[Start of section]

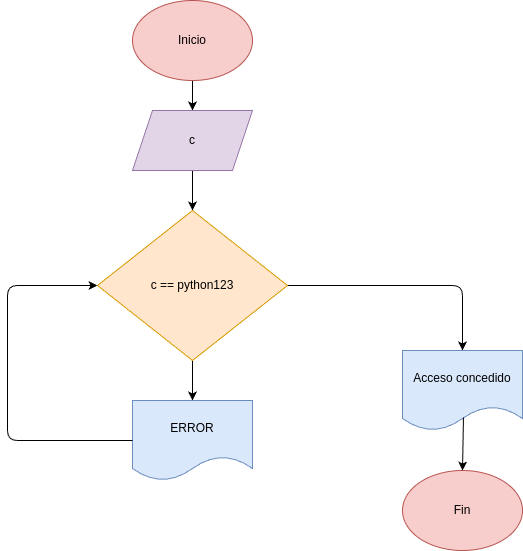
michaelmorales-web/taller_while_2 keeps this draw.io diagram as Ejercicio 1/diagrama.png. Above is the earlier version. Source tidied: cells renumbered, new cells last; positions are measured from the earlier drawing's top-left corner, leaving out a move shared by most shapes. The source it was exported from:
```xml
<mxGraphModel>
  <root>
    <mxCell id="0" />
    <mxCell id="1" parent="0" />
    <mxCell id="2" style="edgeStyle=none;html=1;" parent="1" edge="1" source="3" target="5">
      <mxGeometry relative="1" as="geometry" />
    </mxCell>
    <mxCell id="3" value="Inicio" style="ellipse;whiteSpace=wrap;html=1;fillColor=#f8cecc;strokeColor=#b85450;" parent="1" vertex="1">
      <mxGeometry x="125" width="120" height="80" as="geometry" />
    </mxCell>
    <mxCell id="4" style="edgeStyle=none;html=1;" parent="1" edge="1" source="5" target="8">
      <mxGeometry relative="1" as="geometry" />
    </mxCell>
    <mxCell id="5" value="c" style="shape=parallelogram;perimeter=parallelogramPerimeter;whiteSpace=wrap;html=1;fixedSize=1;fillColor=#e1d5e7;strokeColor=#9673a6;" parent="1" vertex="1">
      <mxGeometry x="125" y="110" width="120" height="60" as="geometry" />
    </mxCell>
    <mxCell id="6" style="edgeStyle=none;html=1;" parent="1" edge="1" source="8" target="9">
      <mxGeometry relative="1" as="geometry" />
    </mxCell>
    <mxCell id="7" style="edgeStyle=none;html=1;" parent="1" edge="1" source="8" target="11">
      <mxGeometry relative="1" as="geometry">
        <Array as="points">
          <mxPoint x="455" y="285" />
        </Array>
      </mxGeometry>
    </mxCell>
    <mxCell id="8" value="c == python123" style="rhombus;whiteSpace=wrap;html=1;fillColor=#ffe6cc;strokeColor=#d79b00;" parent="1" vertex="1">
      <mxGeometry x="90" y="210" width="190" height="150" as="geometry" />
    </mxCell>
    <mxCell id="9" value="ERROR" style="shape=document;whiteSpace=wrap;html=1;boundedLbl=1;fillColor=#dae8fc;strokeColor=#6c8ebf;" parent="1" vertex="1">
      <mxGeometry x="125" y="400" width="120" height="80" as="geometry" />
    </mxCell>
    <mxCell id="10" style="endArrow=classic;html=1;exitX=0;exitY=0.5;exitDx=0;exitDy=0;entryX=0;entryY=0.5;entryDx=0;entryDy=0;" parent="1" edge="1" source="9" target="8">
      <mxGeometry relative="1" as="geometry">
        <Array as="points">
          <mxPoint y="440" />
          <mxPoint y="285" />
        </Array>
      </mxGeometry>
    </mxCell>
    <mxCell id="11" value="Acceso concedido" style="shape=document;whiteSpace=wrap;html=1;boundedLbl=1;fillColor=#dae8fc;strokeColor=#6c8ebf;" parent="1" vertex="1">
      <mxGeometry x="395" y="350" width="120" height="80" as="geometry" />
    </mxCell>
    <mxCell id="12" value="Fin" style="ellipse;whiteSpace=wrap;html=1;fillColor=#f8cecc;strokeColor=#b85450;" parent="1" vertex="1">
      <mxGeometry x="395" y="470" width="120" height="80" as="geometry" />
    </mxCell>
    <mxCell id="13" style="endArrow=classic;html=1;exitX=0.508;exitY=0.838;exitDx=0;exitDy=0;exitPerimeter=0;entryX=0.5;entryY=0;entryDx=0;entryDy=0;" parent="1" edge="1" source="11" target="12">
      <mxGeometry relative="1" as="geometry" />
    </mxCell>
  </root>
</mxGraphModel>
```
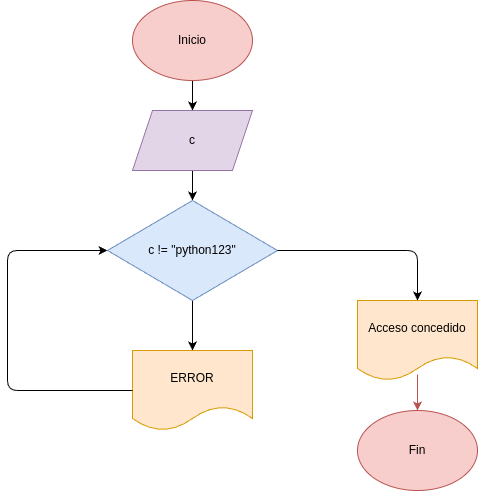
Above is the later version.

Commit message:
Se actualiza el archivo con diseño y analisis

The edit, as a diff of the source:
```diff
@@ -8,44 +8,44 @@
     <mxCell id="3" value="Inicio" style="ellipse;whiteSpace=wrap;html=1;fillColor=#f8cecc;strokeColor=#b85450;" parent="1" vertex="1">
       <mxGeometry x="125" width="120" height="80" as="geometry" />
     </mxCell>
+    <mxCell id="14" style="edgeStyle=none;html=1;" parent="1" edge="1" source="5" target="15">
+      <mxGeometry relative="1" as="geometry" />
+    </mxCell>
+    <mxCell id="5" value="c" style="shape=parallelogram;perimeter=parallelogramPerimeter;whiteSpace=wrap;html=1;fixedSize=1;fillColor=#e1d5e7;strokeColor=#9673a6;" parent="1" vertex="1">
+      <mxGeometry x="125" y="110" width="120" height="60" as="geometry" />
+    </mxCell>
-    <mxCell id="4" style="edgeStyle=none;html=1;" parent="1" edge="1" source="5" target="8">
+    <mxCell id="4" style="edgeStyle=none;html=1;" parent="1" edge="1" source="15" target="8">
       <mxGeometry relative="1" as="geometry" />
     </mxCell>
-    <mxCell id="5" value="c" style="shape=parallelogram;perimeter=parallelogramPerimeter;whiteSpace=wrap;html=1;fixedSize=1;fillColor=#e1d5e7;strokeColor=#9673a6;" parent="1" vertex="1">
-      <mxGeometry x="125" y="110" width="120" height="60" as="geometry" />
-    </mxCell>
-    <mxCell id="6" style="edgeStyle=none;html=1;" parent="1" edge="1" source="8" target="9">
-      <mxGeometry relative="1" as="geometry" />
-    </mxCell>
-    <mxCell id="7" style="edgeStyle=none;html=1;" parent="1" edge="1" source="8" target="11">
-      <mxGeometry relative="1" as="geometry">
-        <Array as="points">
-          <mxPoint x="455" y="285" />
-        </Array>
-      </mxGeometry>
-    </mxCell>
+    <mxCell id="15" value="c != &quot;python123&quot;" style="rhombus;whiteSpace=wrap;html=1;fillColor=#dae8fc;strokeColor=#6c8ebf;" parent="1" vertex="1">
+      <mxGeometry x="100" y="200" width="170" height="100" as="geometry" />
+    </mxCell>
-    <mxCell id="8" value="c == python123" style="rhombus;whiteSpace=wrap;html=1;fillColor=#ffe6cc;strokeColor=#d79b00;" parent="1" vertex="1">
-      <mxGeometry x="90" y="210" width="190" height="150" as="geometry" />
+    <mxCell id="8" value="ERROR" style="shape=document;whiteSpace=wrap;html=1;boundedLbl=1;fillColor=#ffe6cc;strokeColor=#d79b00;" parent="1" vertex="1">
+      <mxGeometry x="125" y="350" width="120" height="80" as="geometry" />
     </mxCell>
-    <mxCell id="9" value="ERROR" style="shape=document;whiteSpace=wrap;html=1;boundedLbl=1;fillColor=#dae8fc;strokeColor=#6c8ebf;" parent="1" vertex="1">
-      <mxGeometry x="125" y="400" width="120" height="80" as="geometry" />
+    <mxCell id="9" value="Acceso concedido" style="shape=document;whiteSpace=wrap;html=1;boundedLbl=1;fillColor=#ffe6cc;strokeColor=#d79b00;" parent="1" vertex="1">
+      <mxGeometry x="350" y="300" width="120" height="80" as="geometry" />
     </mxCell>
+    <mxCell id="6" style="endArrow=classic;html=1;exitX=0;exitY=0.5;exitDx=0;exitDy=0;entryX=0;entryY=0.5;entryDx=0;entryDy=0;" parent="1" edge="1" source="8" target="15">
+      <mxGeometry relative="1" as="geometry">
+        <Array as="points">
+          <mxPoint y="390" />
+          <mxPoint y="250" />
+        </Array>
+      </mxGeometry>
+    </mxCell>
-    <mxCell id="10" style="endArrow=classic;html=1;exitX=0;exitY=0.5;exitDx=0;exitDy=0;entryX=0;entryY=0.5;entryDx=0;entryDy=0;" parent="1" edge="1" source="9" target="8">
+    <mxCell id="10" style="endArrow=classic;html=1;exitX=1;exitY=0.5;exitDx=0;exitDy=0;entryX=0.5;entryY=0;entryDx=0;entryDy=0;" parent="1" edge="1" source="15" target="9">
       <mxGeometry relative="1" as="geometry">
         <Array as="points">
-          <mxPoint y="440" />
-          <mxPoint y="285" />
+          <mxPoint x="410" y="250" />
         </Array>
       </mxGeometry>
     </mxCell>
-    <mxCell id="11" value="Acceso concedido" style="shape=document;whiteSpace=wrap;html=1;boundedLbl=1;fillColor=#dae8fc;strokeColor=#6c8ebf;" parent="1" vertex="1">
-      <mxGeometry x="395" y="350" width="120" height="80" as="geometry" />
+    <mxCell id="11" value="Fin" style="ellipse;whiteSpace=wrap;html=1;fillColor=#f8cecc;strokeColor=#b85450;" parent="1" vertex="1">
+      <mxGeometry x="350" y="410" width="120" height="80" as="geometry" />
     </mxCell>
-    <mxCell id="12" value="Fin" style="ellipse;whiteSpace=wrap;html=1;fillColor=#f8cecc;strokeColor=#b85450;" parent="1" vertex="1">
-      <mxGeometry x="395" y="470" width="120" height="80" as="geometry" />
-    </mxCell>
-    <mxCell id="13" style="endArrow=classic;html=1;exitX=0.508;exitY=0.838;exitDx=0;exitDy=0;exitPerimeter=0;entryX=0.5;entryY=0;entryDx=0;entryDy=0;" parent="1" edge="1" source="11" target="12">
-      <mxGeometry relative="1" as="geometry" />
-    </mxCell>
+    <mxCell id="7" style="endArrow=classic;html=1;exitX=0.5;exitY=0.925;exitDx=0;exitDy=0;exitPerimeter=0;entryX=0.5;entryY=0;entryDx=0;entryDy=0;fillColor=#f8cecc;strokeColor=#b85450;" parent="1" edge="1" source="9" target="11">
+      <mxGeometry relative="1" as="geometry" />
+    </mxCell>
   </root>
 </mxGraphModel>
```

[End of section]

Identify the lines above that contain the word "boundedLbl", then copy them.

    <mxCell id="9" value="ERROR" style="shape=document;whiteSpace=wrap;html=1;boundedLbl=1;fillColor=#dae8fc;strokeColor=#6c8ebf;" parent="1" vertex="1">
    <mxCell id="11" value="Acceso concedido" style="shape=document;whiteSpace=wrap;html=1;boundedLbl=1;fillColor=#dae8fc;strokeColor=#6c8ebf;" parent="1" vertex="1">
+    <mxCell id="8" value="ERROR" style="shape=document;whiteSpace=wrap;html=1;boundedLbl=1;fillColor=#ffe6cc;strokeColor=#d79b00;" parent="1" vertex="1">
-    <mxCell id="9" value="ERROR" style="shape=document;whiteSpace=wrap;html=1;boundedLbl=1;fillColor=#dae8fc;strokeColor=#6c8ebf;" parent="1" vertex="1">
+    <mxCell id="9" value="Acceso concedido" style="shape=document;whiteSpace=wrap;html=1;boundedLbl=1;fillColor=#ffe6cc;strokeColor=#d79b00;" parent="1" vertex="1">
-    <mxCell id="11" value="Acceso concedido" style="shape=document;whiteSpace=wrap;html=1;boundedLbl=1;fillColor=#dae8fc;strokeColor=#6c8ebf;" parent="1" vertex="1">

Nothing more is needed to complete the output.